An Examination of Policy in Practice: A Case Study of Inclusionary Internationalization



internationalization, diversity, higher education, comparative education, case study


This article focuses on the perceptions of institutional practices and practices to nurture greater cross-cultural learning and inclusion by highlighting findings from an in-depth qualitative case study conducted at a prominent Canadian research university with a stellar reputation for recruiting and providing an inclusive environment for international students. Using a conceptual framework drawn from institutional diversity theory, this study examines perceptions by students, faculty, and staff of institutional practices and strategies aimed at nurturing inclusion for international students in order to glean insight about whether this institution is perceived to embody its espoused value of inclusive internationalization. The findings demonstrate that when internationalization is upheld as a core value of an institution, that value can be witnessed in the artefacts and rhetoric of an institution. While the rhetoric may influence the creation of additional services to support international students and faculty, it is limiting in its ability to produce inclusive environments, especially for populations of colour. The implications of these findings are discussed.
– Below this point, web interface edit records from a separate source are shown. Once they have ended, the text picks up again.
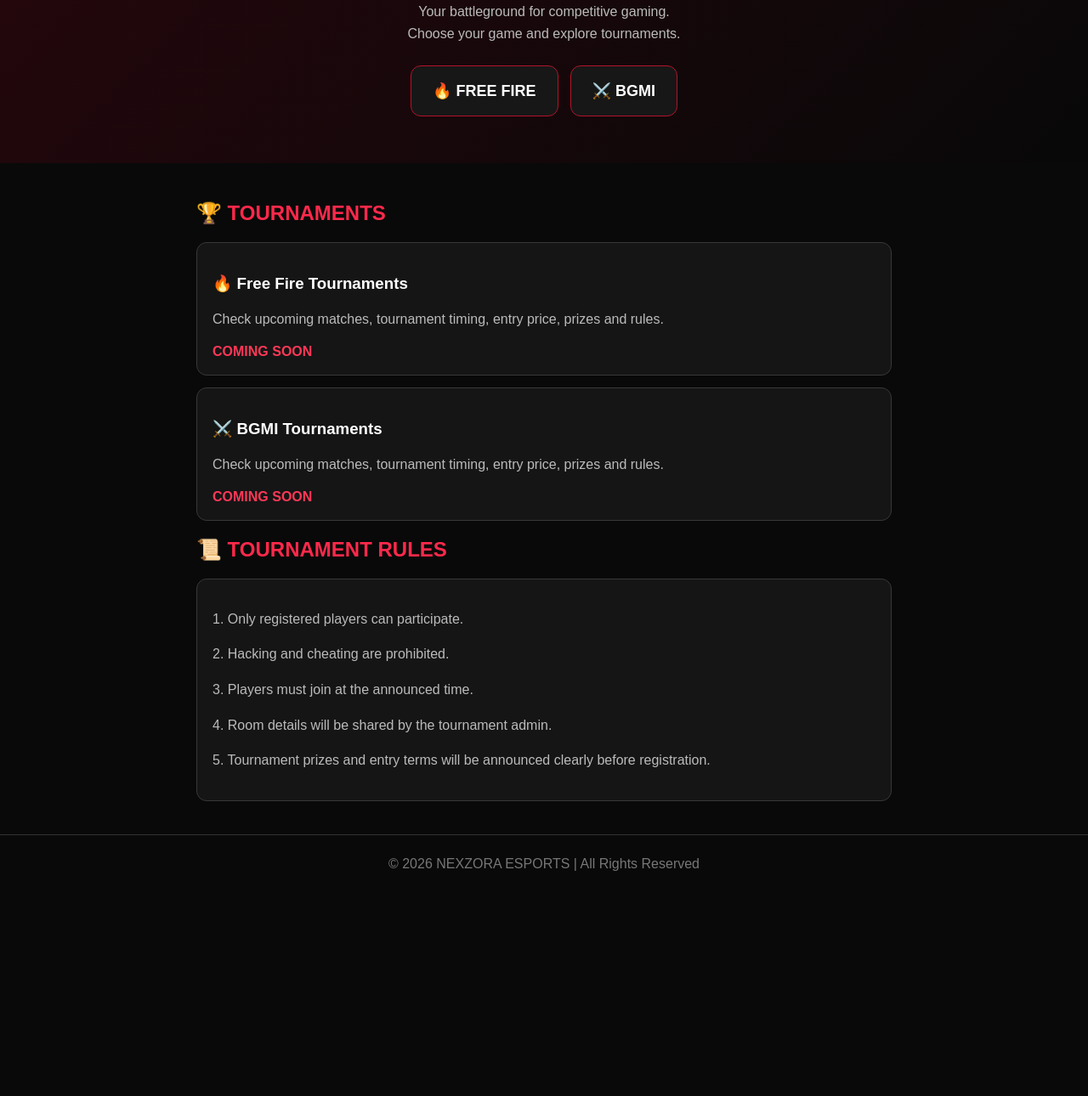
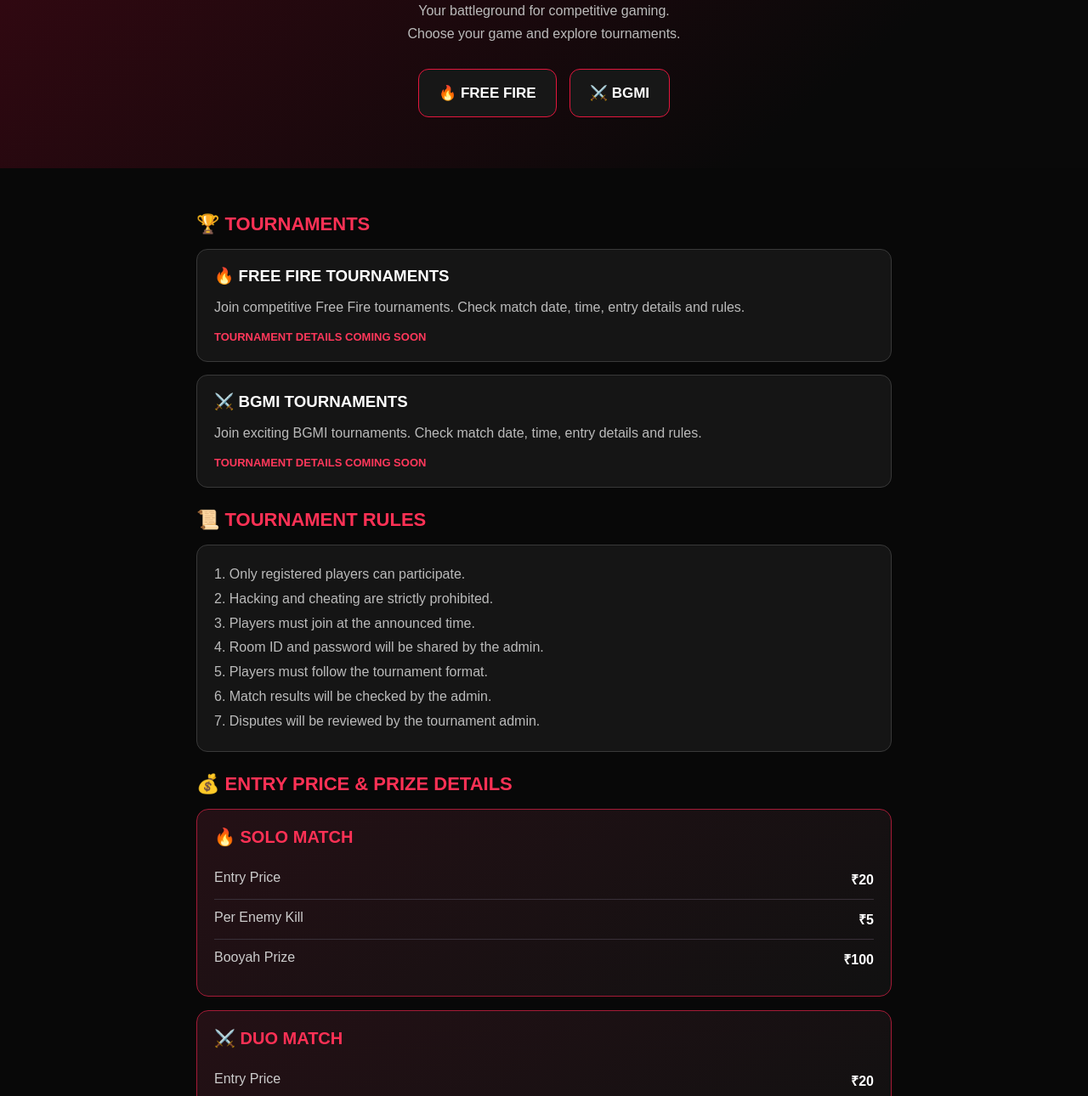
Before and after one commit to pavanchavha4-coder/nexzora-esports-website, a plain HTML site: page index.html in a window 1280 px wide. Shown: the part 214-1504 px from the top of the page at 85% size. Before the commit the page ends 1265 px from the top, so only its background shows below. Drawn offline with Linux system fonts and the light colour scheme.

Commit message:
Refactor HTML structure and update styles

```diff
--- a/index.html
+++ b/index.html
@@ -4,61 +4,291 @@
 <head>
 <meta charset="UTF-8">
 <meta name="viewport" content="width=device-width, initial-scale=1.0">
+
 <title>NEXZORA ESPORTS</title>
+
 <style>
-*{box-sizing:border-box}
-body{margin:0;background:#090909;color:white;font-family:Arial,sans-serif}
-header{padding:22px 16px;text-align:center;background:#140707;border-bottom:2px solid #e00020}
-.logo{font-size:28px;font-weight:900;color:#ff173b;letter-spacing:2px}
-header p{color:#aaa;margin:8px 0 0}
-.hero{text-align:center;padding:55px 18px;background:linear-gradient(135deg,#25070d,#080808)}
-.hero h1{font-size:35px;margin:0 0 12px}
-.hero h1 span{color:#ff173b}
-.hero p{color:#bbb;line-height:1.6}
-.games{display:flex;gap:14px;justify-content:center;flex-wrap:wrap;margin-top:25px}
-.game{background:#171717;border:1px solid #b3132b;border-radius:12px;padding:18px 25px;color:white;font-size:18px;font-weight:bold}
-section{padding:25px 16px;max-width:850px;margin:auto}
-h2{color:#ff294b}
-.card{background:#151515;border:1px solid #383838;border-radius:12px;padding:18px;margin:14px 0}
-.card p{color:#bbb;line-height:1.6}
-.tag{color:#ff3857;font-weight:bold}
-footer{text-align:center;padding:25px;color:#777;border-top:1px solid #333}
+*{
+  box-sizing:border-box;
+  margin:0;
+  padding:0;
+}
+
+body{
+  background:#080808;
+  color:white;
+  font-family:Arial,sans-serif;
+}
+
+header{
+  padding:22px 15px;
+  text-align:center;
+  background:#160609;
+  border-bottom:2px solid #ed1239;
+}
+
+.logo{
+  font-size:27px;
+  font-weight:900;
+  color:#ff1744;
+  letter-spacing:2px;
+}
+
+header p{
+  color:#aaa;
+  margin-top:8px;
+  font-size:12px;
+  letter-spacing:3px;
+}
+
+.hero{
+  text-align:center;
+  padding:60px 18px;
+  background:linear-gradient(140deg,#350812,#090909 75%);
+}
+
+.hero h1{
+  font-size:34px;
+  margin-bottom:15px;
+}
+
+.hero h1 span{
+  color:#ff1744;
+}
+
+.hero p{
+  color:#bbb;
+  line-height:1.7;
+}
+
+.games{
+  display:flex;
+  justify-content:center;
+  gap:15px;
+  flex-wrap:wrap;
+  margin-top:28px;
+}
+
+.game{
+  background:#171717;
+  border:1px solid #e3163d;
+  border-radius:12px;
+  padding:17px 23px;
+  font-size:17px;
+  font-weight:bold;
+}
+
+section{
+  max-width:850px;
+  padding:28px 16px;
+  margin:auto;
+}
+
+h2{
+  color:#ff3155;
+  font-size:22px;
+  margin:25px 0 16px;
+}
+
+.card{
+  background:#151515;
+  border:1px solid #393939;
+  border-radius:13px;
+  padding:20px;
+  margin:15px 0;
+}
+
+.card h3{
+  margin-bottom:12px;
+}
+
+.card p{
+  color:#bbb;
+  line-height:1.8;
+}
+
+.tag{
+  display:inline-block;
+  margin-top:12px;
+  color:#ff385b;
+  font-size:13px;
+  font-weight:bold;
+}
+
+.price-card{
+  background:linear-gradient(145deg,#241015,#111);
+  border:1px solid #a51b37;
+  border-radius:14px;
+  padding:20px;
+  margin:16px 0;
+}
+
+.price-card h3{
+  color:#ff3155;
+  font-size:20px;
+  margin-bottom:15px;
+}
+
+.price-line{
+  display:flex;
+  justify-content:space-between;
+  gap:12px;
+  padding:12px 0;
+  border-bottom:1px solid #393039;
+  color:#ccc;
+}
+
+.price-line:last-child{
+  border-bottom:none;
+}
+
+.price{
+  color:#fff;
+  font-weight:bold;
+}
+
+.note{
+  color:#999;
+  font-size:12px;
+  line-height:1.7;
+  margin:15px 0;
+}
+
+footer{
+  text-align:center;
+  padding:25px 15px;
+  color:#888;
+  background:#100609;
+  border-top:1px solid #51202b;
+  font-size:13px;
+}
+
+@media(max-width:400px){
+  .hero h1{font-size:28px}
+  .logo{font-size:23px}
+  .price-line{font-size:14px}
+}
 </style>
 </head>
+
 <body>
+
 <header>
   <div class="logo">NEXZORA ESPORTS</div>
   <p>PLAY • COMPETE • WIN</p>
 </header>
+
 <div class="hero">
+
   <h1>WELCOME TO <span>NEXZORA</span></h1>
-<p>Your battleground for competitive gaming.<br>Choose your game and explore tournaments.</p>
+
+  <p>
+    Your battleground for competitive gaming.<br>
+    Choose your game and explore tournaments.
+  </p>
+
   <div class="games">
     <div class="game">🔥 FREE FIRE</div>
     <div class="game">⚔️ BGMI</div>
   </div>
+
 </div>
+
 <section>
+
   <h2>🏆 TOURNAMENTS</h2>
+
   <div class="card">
-<h3>🔥 Free Fire Tournaments</h3>
-<p>Check upcoming matches, tournament timing, entry price, prizes and rules.</p>
-<div class="tag">COMING SOON</div>
+    <h3>🔥 FREE FIRE TOURNAMENTS</h3>
+    <p>
+      Join competitive Free Fire tournaments.
+      Check match date, time, entry details and rules.
+    </p>
+    <div class="tag">TOURNAMENT DETAILS COMING SOON</div>
   </div>
+
   <div class="card">
-<h3>⚔️ BGMI Tournaments</h3>
-<p>Check upcoming matches, tournament timing, entry price, prizes and rules.</p>
-<div class="tag">COMING SOON</div>
+    <h3>⚔️ BGMI TOURNAMENTS</h3>
+    <p>
+      Join exciting BGMI tournaments.
+      Check match date, time, entry details and rules.
+    </p>
+    <div class="tag">TOURNAMENT DETAILS COMING SOON</div>
   </div>
+
   <h2>📜 TOURNAMENT RULES</h2>
+
   <div class="card">
     <p>1. Only registered players can participate.</p>
-<p>2. Hacking and cheating are prohibited.</p>
+    <p>2. Hacking and cheating are strictly prohibited.</p>
     <p>3. Players must join at the announced time.</p>
-<p>4. Room details will be shared by the tournament admin.</p>
-<p>5. Tournament prizes and entry terms will be announced clearly before registration.</p>
+    <p>4. Room ID and password will be shared by the admin.</p>
+    <p>5. Players must follow the tournament format.</p>
+    <p>6. Match results will be checked by the admin.</p>
+    <p>7. Disputes will be reviewed by the tournament admin.</p>
   </div>
+
+  <h2>💰 ENTRY PRICE & PRIZE DETAILS</h2>
+
+  <div class="price-card">
+    <h3>🔥 SOLO MATCH</h3>
+
+    <div class="price-line">
+      <span>Entry Price</span>
+      <span class="price">₹20</span>
+    </div>
+
+    <div class="price-line">
+      <span>Per Enemy Kill</span>
+      <span class="price">₹5</span>
+    </div>
+
+    <div class="price-line">
+      <span>Booyah Prize</span>
+      <span class="price">₹100</span>
+    </div>
+  </div>
+
+  <div class="price-card">
+    <h3>⚔️ DUO MATCH</h3>
+
+    <div class="price-line">
+      <span>Entry Price</span>
+      <span class="price">₹20</span>
+    </div>
+
+    <div class="price-line">
+      <span>Booyah Prize</span>
+      <span class="price">₹200</span>
+    </div>
+  </div>
+
+  <div class="price-card">
+    <h3>🏆 SQUAD MATCH</h3>
+
+    <div class="price-line">
+      <span>Entry Price</span>
+      <span class="price">₹25</span>
+    </div>
+
+    <div class="price-line">
+      <span>Chicken Dinner Prize</span>
+      <span class="price">₹400</span>
+    </div>
+  </div>
+
+  <p class="note">
+    Entry fees and prize terms are subject to applicable laws,
+    tournament eligibility and game publisher policies.
+    Confirm all conditions before accepting registrations or payments.
+  </p>
+
 </section>
-<footer>© 2026 NEXZORA ESPORTS | All Rights Reserved</footer>
+
+<footer>
+  © 2026 NEXZORA ESPORTS<br><br>
+  PLAY • COMPETE • WIN
+</footer>
+
 </body>
   </html>
```
Lines whose indentation alone changed are shown as unchanged.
Author Biography

Sosanya M Jones, Howard University

Assistant Professor

Higher Education Leadership and Policy Studies






General Refereed Papers